Records contained in a dataset
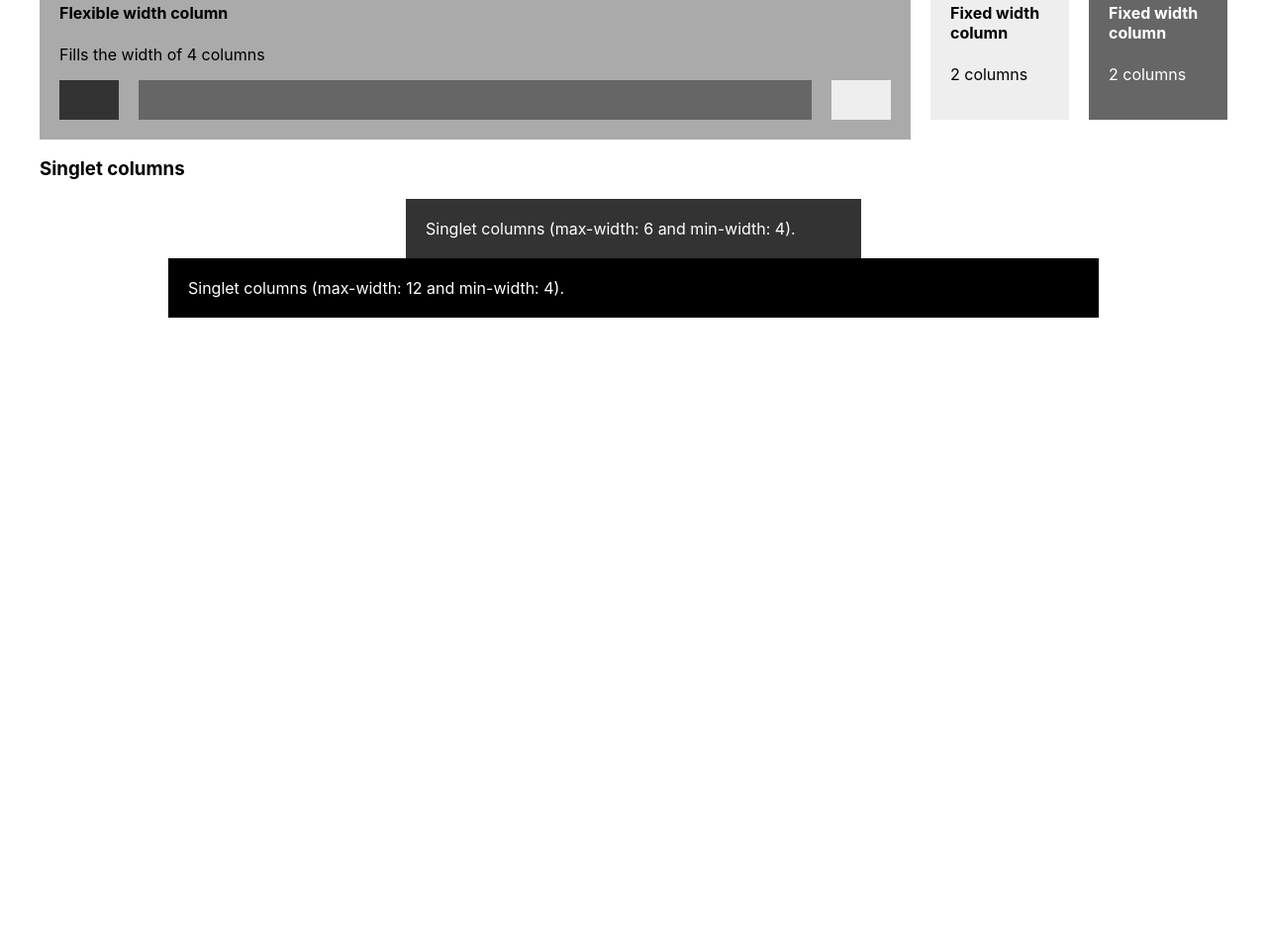
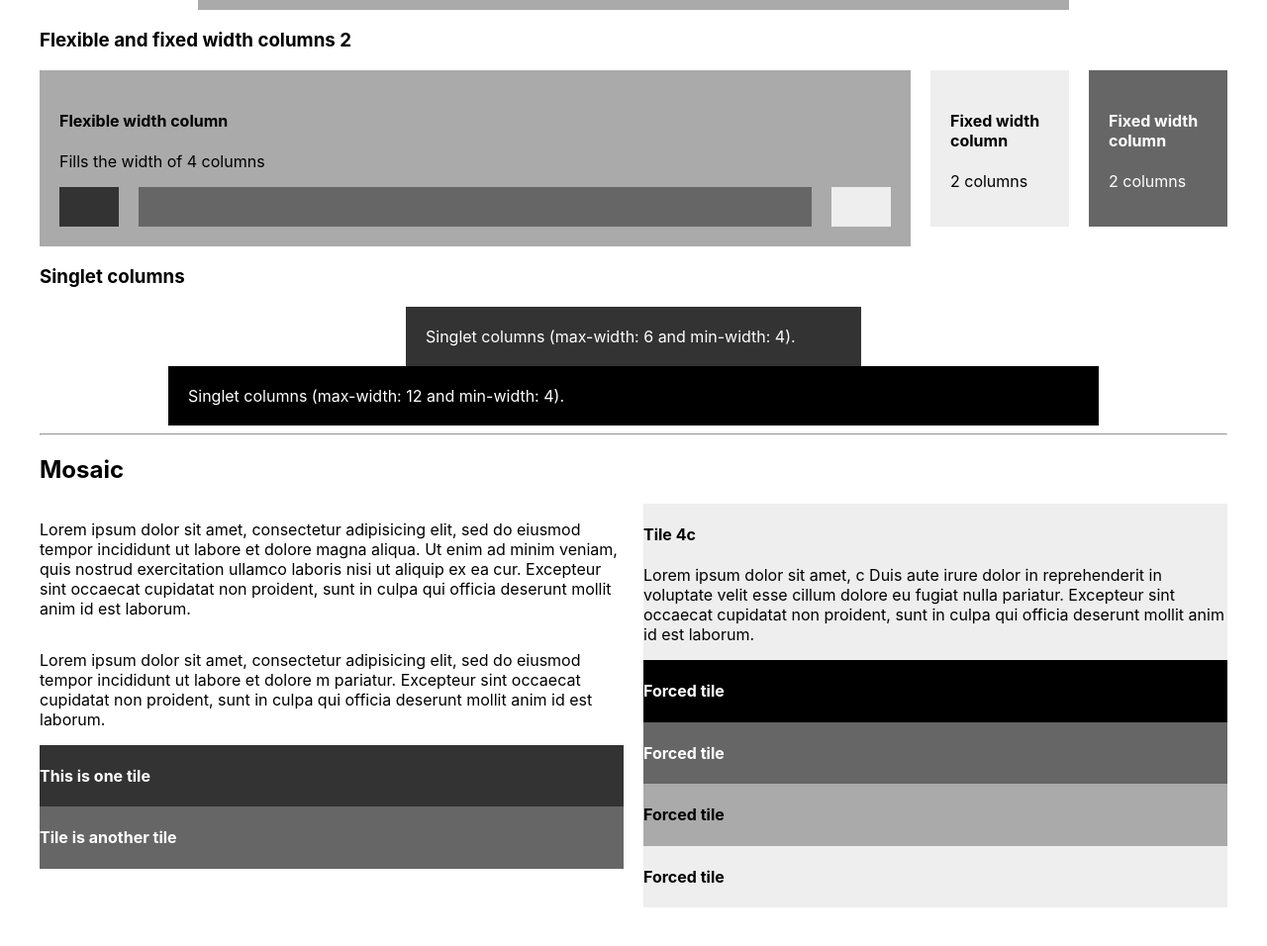
Before and after one commit to zoopit/z-grid, a website: page example.html in a window 1280 px wide. Shown: the part 864-1820 px from the top of the page at 99% size. Before the commit the page ends 1225 px from the top, so only its background shows below. Drawn offline with Linux system fonts and the light colour scheme.

Commit message:
Introduced mosaic as part of the grid.

```diff
--- a/example.html
+++ b/example.html
@@ -24,6 +24,11 @@
 <body>
 	<h1>Z-Grid</h1>
 	<h5>A simple CSS flexible grid inspired(ish) by flexbox model using the calc() function.</h5>
+	<ul>
+		<li><a href="#grid">Flexible grid</a></li>
+		<li><a href="#mosaic">Mosaic</a></li>
+	</ul>
+	<h2 id="grid">Flexible grid</h2>
 	<div class="z-grid-row">
 		<h3>Columns only</h3>
 		<section class="z-grid-column color-eee">
@@ -94,5 +99,21 @@
 		<div class="z-grid-column singlet-colflex-max-6c-min-4c color-333">Singlet columns (max-width: 6 and min-width: 4).</div>
 		<div class="z-grid-column singlet-colflex-max-12c-min-4c color-000">Singlet columns (max-width: 12 and min-width: 4).</div>
 	</div>
+	<hr>
+	<h2 id="mosaic">Mosaic</h2>
+	<div class="z-grid-mosaic mcolumns-5c">
+		<p class="z-grid-tile">Lorem ipsum dolor sit amet, consectetur adipisicing elit, sed do eiusmod tempor incididunt ut labore et dolore magna aliqua. Ut enim ad minim veniam, quis nostrud exercitation ullamco laboris nisi ut aliquip ex ea cur. Excepteur sint occaecat cupidatat non proident, sunt in culpa qui officia deserunt mollit anim id est laborum.</p>
+		<p class="z-grid-tile">Lorem ipsum dolor sit amet, consectetur adipisicing elit, sed do eiusmod tempor incididunt ut labore et dolore m pariatur. Excepteur sint occaecat cupidatat non proident, sunt in culpa qui officia deserunt mollit anim id est laborum.</p>
+		<div class="z-grid-tile color-333"><h4>This is one tile</h4></div>
+		<div class="z-grid-tile color-666"><h4>Tile is another tile</h4></div>
+		<div class="z-grid-tile color-eee">
+			<h4>Tile 4c</h4>
+			<p>Lorem ipsum dolor sit amet, c Duis aute irure dolor in reprehenderit in voluptate velit esse cillum dolore eu fugiat nulla pariatur. Excepteur sint occaecat cupidatat non proident, sunt in culpa qui officia deserunt mollit anim id est laborum.</p>
+		</div>
+		<div class="z-grid-tile color-000"><h4>Forced tile</h4></div>
+		<div class="z-grid-tile color-666"><h4>Forced tile</h4></div>
+		<div class="z-grid-tile color-aaa"><h4>Forced tile</h4></div>
+		<div class="z-grid-tile color-eee"><h4>Forced tile</h4></div>
+	</div>
 </body>
 </html>
--- a/sass/_grid-helpers.scss
+++ b/sass/_grid-helpers.scss
@@ -56,6 +56,21 @@ $grid-column-gutter: 20px !default;
 	}
 }
 //
+// Auto generates fixed width mosaic. The default style for the class name is for instance: '.mcolumns-1c'.
+// @param  {Number} $num-of-mosaics:  10							Number of mosaics classes to be generated. Default value is 10.
+// @param  {String} $class-prefix: 'mcolumns'				The class prefix to be prepended before the column number. Initial value is 'mfix-'.
+// @param  {String} $class-suffix: 'c'						The class suffix to be appended after the column number. Initial value is 'c'.
+// @return {CSS class}														Returns a series of CSS classes for fixed width columns.
+//
+@mixin createMosaics($num-of-mosaics: 10, $class-prefix: 'mcolumns-', $class-suffix: 'c') {
+	@for $i from 1 through $num-of-mosaics {
+		.#{$class-prefix}#{$i}#{$class-suffix} {
+			column-count: $i;
+			column-width: columnsToPixels($num-of-mosaics - $i, true);
+		}
+	}
+}
+//
 // Creates a column based on the amount of columns set.
 // @param  {Number} $col-max:0										The maximum width of a column expressed in 'grid columns'.
 // @param  {Number} $col-min:0										The minimum width of a column expressed in 'grid columns'.
@@ -78,11 +93,12 @@ $grid-column-gutter: 20px !default;
 }
 //
 // Creates a flexible column based on the amount of columns to be offset. So flexible columns can be generated and
-// @param  {Number} $col-width:0        [description]
-// @param  {Number} $col-min:0          [description]
-// @param  {Number} $flex-col:100%      [description]
-// @param  {Boolean} $ignoreFirstGutter: true          [description]
-// @return {CSS}                     Returns a series of CSS properties that makes a flexible column.
+// @param  {Number} $col-width:0										The width of a column expressed in 'grid columns'.
+// @param  {Number} $col-min:0											The minimum width of a column expressed in 'grid columns'.
+// @param  {Number} $flex-col:100%									A percentage value for the column width to be offset from.
+// @param  {Boolean} $ignoreFirstGutter: true				If true, supress the gutter value in the final calculations. Default value is 'true'.
+// @param  {Boolean} $skipWidth: false							If true, skips setting `width` rules setting only `min-width`. Default value is 'false'.
+// @return {CSS}                     								Returns a series of CSS properties that makes a flexible column.
 //
 @mixin flexColumnBuilder($col-width:0, $col-min:0, $flex-col:100%, $ignoreFirstGutter: true, $skipWidth: false) {
 	@if $skipWidth == false {
@@ -98,7 +114,7 @@ $grid-column-gutter: 20px !default;
 	}
 }
 //
-// This is a the main helper function that converts the grid columns into pixel values.
+// This is the main helper function that converts the grid columns into pixel values.
 // @param  {Number} $colsNum											Number of columns to be converted to pixels.
 // @param  {Boolean} $ignoreFirstGutter: false		If true, supress the gutter value in the final calculations. Default value is 'false'.
 // @return {Number}																Returns the calculation result.
--- a/sass/z-grid.scss
+++ b/sass/z-grid.scss
@@ -1,5 +1,5 @@
 /*!
-Copyright (c) 2016 Felipe Hefler/Zoopit AS.
+Copyright (c) 2017 Felipe Hefler/Zoopit AS.
 This file is part of Z-Grid.
 
 Z-Grid is free software: you can redistribute it and/or modify
@@ -16,12 +16,11 @@ A copy of the GNU General Public License can be found at
 <http://www.gnu.org/licenses/>.
  */
 @import "grid-helpers";
-
 .z-grid-row {
 	box-sizing: border-box;
 	@extend %clearfix;
 }
-.z-grid-column {
+.z-grid-mosaic, .z-grid-tile, .z-grid-column {
 	box-sizing: border-box;
 }
 /*Percentage columns 1/4 */
@@ -70,8 +69,16 @@ A copy of the GNU General Public License can be found at
 			margin-left: $grid-column-gutter;
 		}
 	}
+	.z-grid-mosaic {
+	  column-gap:  $grid-column-gutter;
+		.z-grid-tile {
+			display: inline-block;
+			width: 100%;
+		}
+	}
 	@include createFixedWidthColumns();
 	@include createFlexibleWidthColumns();
+	@include createMosaics();
 }
 @media screen and (max-width: 767px) {
 	.z-grid-column {
```
Also changed, not shown: dist/z-grid.css, dist/z-grid.min.css.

== TASK TO CARRY OUT ==
Every line above must appear in the answer unchanged, and no picture may appear in it.

== REPLY ==
Before and after one commit to zoopit/z-grid, a website: page example.html in a window 1280 px wide. Shown: the part 864-1820 px from the top of the page at 99% size. Before the commit the page ends 1225 px from the top, so only its background shows below. Drawn offline with Linux system fonts and the light colour scheme.

Commit message:
Introduced mosaic as part of the grid.

```diff
--- a/example.html
+++ b/example.html
@@ -24,6 +24,11 @@
 <body>
 	<h1>Z-Grid</h1>
 	<h5>A simple CSS flexible grid inspired(ish) by flexbox model using the calc() function.</h5>
+	<ul>
+		<li><a href="#grid">Flexible grid</a></li>
+		<li><a href="#mosaic">Mosaic</a></li>
+	</ul>
+	<h2 id="grid">Flexible grid</h2>
 	<div class="z-grid-row">
 		<h3>Columns only</h3>
 		<section class="z-grid-column color-eee">
@@ -94,5 +99,21 @@
 		<div class="z-grid-column singlet-colflex-max-6c-min-4c color-333">Singlet columns (max-width: 6 and min-width: 4).</div>
 		<div class="z-grid-column singlet-colflex-max-12c-min-4c color-000">Singlet columns (max-width: 12 and min-width: 4).</div>
 	</div>
+	<hr>
+	<h2 id="mosaic">Mosaic</h2>
+	<div class="z-grid-mosaic mcolumns-5c">
+		<p class="z-grid-tile">Lorem ipsum dolor sit amet, consectetur adipisicing elit, sed do eiusmod tempor incididunt ut labore et dolore magna aliqua. Ut enim ad minim veniam, quis nostrud exercitation ullamco laboris nisi ut aliquip ex ea cur. Excepteur sint occaecat cupidatat non proident, sunt in culpa qui officia deserunt mollit anim id est laborum.</p>
+		<p class="z-grid-tile">Lorem ipsum dolor sit amet, consectetur adipisicing elit, sed do eiusmod tempor incididunt ut labore et dolore m pariatur. Excepteur sint occaecat cupidatat non proident, sunt in culpa qui officia deserunt mollit anim id est laborum.</p>
+		<div class="z-grid-tile color-333"><h4>This is one tile</h4></div>
+		<div class="z-grid-tile color-666"><h4>Tile is another tile</h4></div>
+		<div class="z-grid-tile color-eee">
+			<h4>Tile 4c</h4>
+			<p>Lorem ipsum dolor sit amet, c Duis aute irure dolor in reprehenderit in voluptate velit esse cillum dolore eu fugiat nulla pariatur. Excepteur sint occaecat cupidatat non proident, sunt in culpa qui officia deserunt mollit anim id est laborum.</p>
+		</div>
+		<div class="z-grid-tile color-000"><h4>Forced tile</h4></div>
+		<div class="z-grid-tile color-666"><h4>Forced tile</h4></div>
+		<div class="z-grid-tile color-aaa"><h4>Forced tile</h4></div>
+		<div class="z-grid-tile color-eee"><h4>Forced tile</h4></div>
+	</div>
 </body>
 </html>
--- a/sass/_grid-helpers.scss
+++ b/sass/_grid-helpers.scss
@@ -56,6 +56,21 @@ $grid-column-gutter: 20px !default;
 	}
 }
 //
+// Auto generates fixed width mosaic. The default style for the class name is for instance: '.mcolumns-1c'.
+// @param  {Number} $num-of-mosaics:  10							Number of mosaics classes to be generated. Default value is 10.
+// @param  {String} $class-prefix: 'mcolumns'				The class prefix to be prepended before the column number. Initial value is 'mfix-'.
+// @param  {String} $class-suffix: 'c'						The class suffix to be appended after the column number. Initial value is 'c'.
+// @return {CSS class}														Returns a series of CSS classes for fixed width columns.
+//
+@mixin createMosaics($num-of-mosaics: 10, $class-prefix: 'mcolumns-', $class-suffix: 'c') {
+	@for $i from 1 through $num-of-mosaics {
+		.#{$class-prefix}#{$i}#{$class-suffix} {
+			column-count: $i;
+			column-width: columnsToPixels($num-of-mosaics - $i, true);
+		}
+	}
+}
+//
 // Creates a column based on the amount of columns set.
 // @param  {Number} $col-max:0										The maximum width of a column expressed in 'grid columns'.
 // @param  {Number} $col-min:0										The minimum width of a column expressed in 'grid columns'.
@@ -78,11 +93,12 @@ $grid-column-gutter: 20px !default;
 }
 //
 // Creates a flexible column based on the amount of columns to be offset. So flexible columns can be generated and
-// @param  {Number} $col-width:0        [description]
-// @param  {Number} $col-min:0          [description]
-// @param  {Number} $flex-col:100%      [description]
-// @param  {Boolean} $ignoreFirstGutter: true          [description]
-// @return {CSS}                     Returns a series of CSS properties that makes a flexible column.
+// @param  {Number} $col-width:0										The width of a column expressed in 'grid columns'.
+// @param  {Number} $col-min:0											The minimum width of a column expressed in 'grid columns'.
+// @param  {Number} $flex-col:100%									A percentage value for the column width to be offset from.
+// @param  {Boolean} $ignoreFirstGutter: true				If true, supress the gutter value in the final calculations. Default value is 'true'.
+// @param  {Boolean} $skipWidth: false							If true, skips setting `width` rules setting only `min-width`. Default value is 'false'.
+// @return {CSS}                     								Returns a series of CSS properties that makes a flexible column.
 //
 @mixin flexColumnBuilder($col-width:0, $col-min:0, $flex-col:100%, $ignoreFirstGutter: true, $skipWidth: false) {
 	@if $skipWidth == false {
@@ -98,7 +114,7 @@ $grid-column-gutter: 20px !default;
 	}
 }
 //
-// This is a the main helper function that converts the grid columns into pixel values.
+// This is the main helper function that converts the grid columns into pixel values.
 // @param  {Number} $colsNum											Number of columns to be converted to pixels.
 // @param  {Boolean} $ignoreFirstGutter: false		If true, supress the gutter value in the final calculations. Default value is 'false'.
 // @return {Number}																Returns the calculation result.
--- a/sass/z-grid.scss
+++ b/sass/z-grid.scss
@@ -1,5 +1,5 @@
 /*!
-Copyright (c) 2016 Felipe Hefler/Zoopit AS.
+Copyright (c) 2017 Felipe Hefler/Zoopit AS.
 This file is part of Z-Grid.
 
 Z-Grid is free software: you can redistribute it and/or modify
@@ -16,12 +16,11 @@ A copy of the GNU General Public License can be found at
 <http://www.gnu.org/licenses/>.
  */
 @import "grid-helpers";
-
 .z-grid-row {
 	box-sizing: border-box;
 	@extend %clearfix;
 }
-.z-grid-column {
+.z-grid-mosaic, .z-grid-tile, .z-grid-column {
 	box-sizing: border-box;
 }
 /*Percentage columns 1/4 */
@@ -70,8 +69,16 @@ A copy of the GNU General Public License can be found at
 			margin-left: $grid-column-gutter;
 		}
 	}
+	.z-grid-mosaic {
+	  column-gap:  $grid-column-gutter;
+		.z-grid-tile {
+			display: inline-block;
+			width: 100%;
+		}
+	}
 	@include createFixedWidthColumns();
 	@include createFlexibleWidthColumns();
+	@include createMosaics();
 }
 @media screen and (max-width: 767px) {
 	.z-grid-column {
```
Also changed, not shown: dist/z-grid.css, dist/z-grid.min.css.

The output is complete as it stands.